Let us take the example of the impact of investment in school education on employment and, hence, demand creation. The Right to Education Act (RTE) sets out the objective of universalising elementary education in five years. The National Education Policy, 2020 states that the Act “will be reviewed... to ensure that all students... shall have free and compulsory access to high quality and equitable schooling from early childhood education (age three onwards) through higher education (i.e. until Grade 12)”. We, at the Council for Social Development, have calculated the magnitude of demand creation by meeting just one condition for realising this objective, i.e. employment of teachers. We have arrived at a figure of 5.7 million teachers by taking as the base the total number of children going to school from the 2011 Census; adjusting it appropriately for rate of growth in population since then; dividing these numbers by the pupil-teacher ratios fixed for each level of schooling; and deducting from it the number of teachers currently employed, obtained from the Unified District Information System for Education data. (As there is no fixed pupil-teacher ratio for children in the 3-6 years age group, we have assumed a ratio of 10:1).
The recruitment of 5.7 million additional teachers over a period of, say, five years, can create huge scale demand. And, this is only one factor essential for universalising quality school education. There is also a large gap between requirement of infrastructure in the schools and that available and built recently. According to government data, only 12.5% of the schools covered by the RTE Act were compliant with RTE norms, most of which are related to infrastructure. Meeting these norms has the potential of creating employment on a large scale.
Education and employability
Similarly, in the health field, there is a vast number of vacant posts for professionals at these levels. There is a huge deficit of paramedical workers, middle-level health workers, nurses and trained doctors. This is evident from the long queues of patients in the ill-equipped and inadequate primary health centres and government hospitals.
The fact that health and education are of instrumental value in driving growth, creating employment and improving people’s well-being is widely recognised but often forgotten when it comes to making investment in these sectors. Education has a crucial role to play for an individual in gaining employment and retaining employability. If we compare 2011 and 2017 data released by the Labour Ministry, the gap in educational attainment emerges as the single most important factor separating the gainers from the losers of the higher rate of growth during this period.

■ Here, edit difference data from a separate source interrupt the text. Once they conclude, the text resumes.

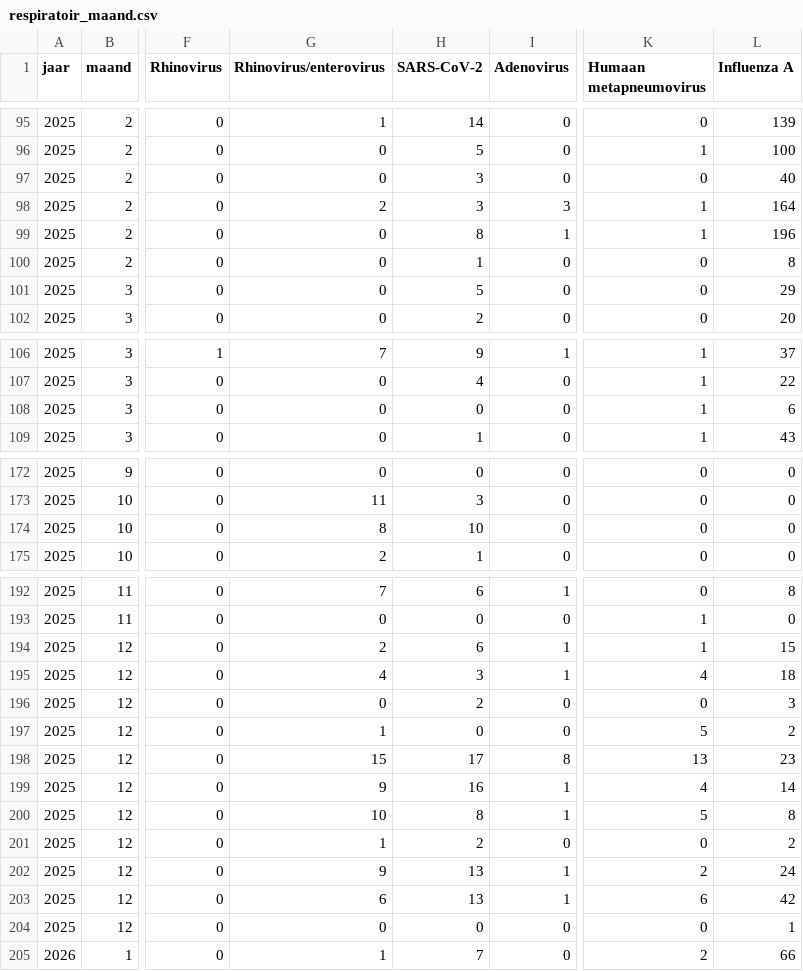
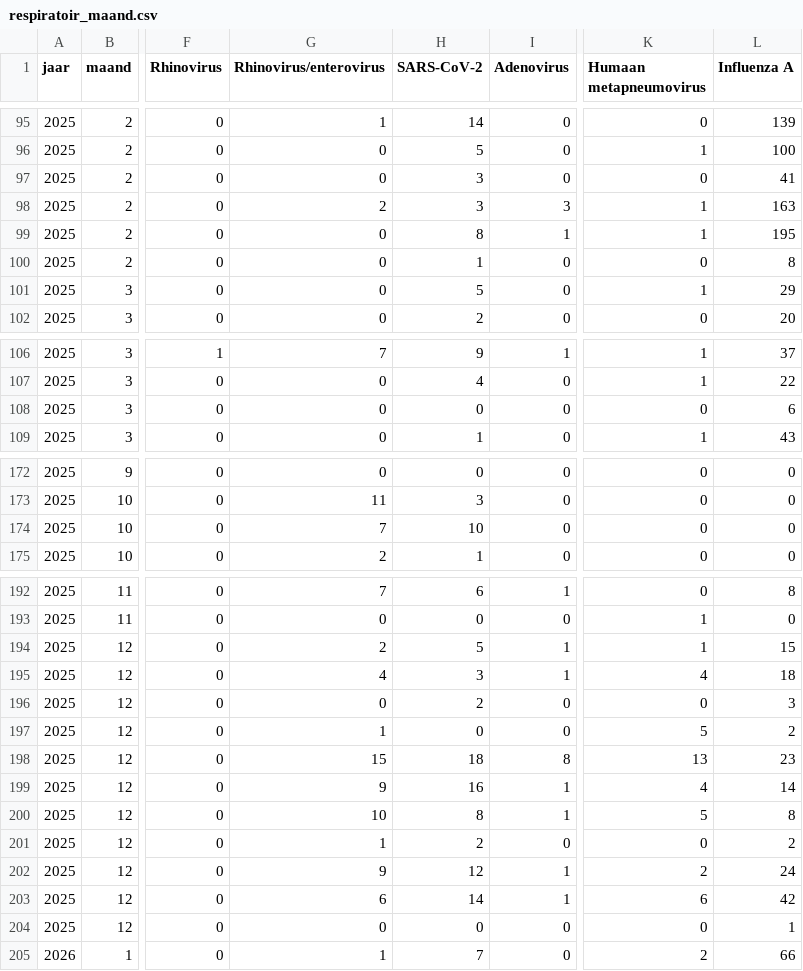
Before and after one commit to AMRZNN/dashboard_data, a CSV file: certe/respiratoir_maand.csv, drawn as a sheet; only a part is shown, gaps mark what is left out; the diff covers the shown part only; the diff names each change by its address in the sheet, - before the commit and + after, or states it on an @@ line.

```diff
--- a/certe/respiratoir_maand.csv
+++ b/certe/respiratoir_maand.csv
-L97 (Influenza A): 40
+L97 (Influenza A): 41
-L98 (Influenza A): 164
+L98 (Influenza A): 163
-L99 (Influenza A): 196
+L99 (Influenza A): 195
-K101 (Humaan metapneumovirus): 0
+K101 (Humaan metapneumovirus): 1
-K108 (Humaan metapneumovirus): 1
+K108 (Humaan metapneumovirus): 0
-G174 (Rhinovirus/enterovirus): 8
+G174 (Rhinovirus/enterovirus): 7
-H194 (SARS-CoV-2): 6
+H194 (SARS-CoV-2): 5
-H198 (SARS-CoV-2): 17
+H198 (SARS-CoV-2): 18
-H202 (SARS-CoV-2): 13
+H202 (SARS-CoV-2): 12
-H203 (SARS-CoV-2): 13
+H203 (SARS-CoV-2): 14
```
Also changed, not shown: 2 added rows and 19 edited cells elsewhere in this file.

Health and education have been widely recognised as public goods. In most developed and several developing countries, these services are either provided or are heavily subsidised by the state. Unfortunately, in India, we find the opposite trend of the state withdrawing from the provision of these services and consequently their rapid privatisation. In fact, the government has a well-entrenched policy of encouraging privatisation in both health and education. But, privatisation in these sectors has not led to efficiency or improvement of quality. It has only destroyed public sector institutions, promoted greater inequality and pushed the poor out.
The gestation period of projects in social sectors is not as long as it is made out to be. After all, in the RTE Act, a gestation period of only five years was envisaged for universalisation of elementary education. It is therefore time for reprioritising education and health in the scheme of development strategy and the allocation of budgetary resources.
Muchkund Dubey is a former Foreign Secretary and currently President, Council for Social Development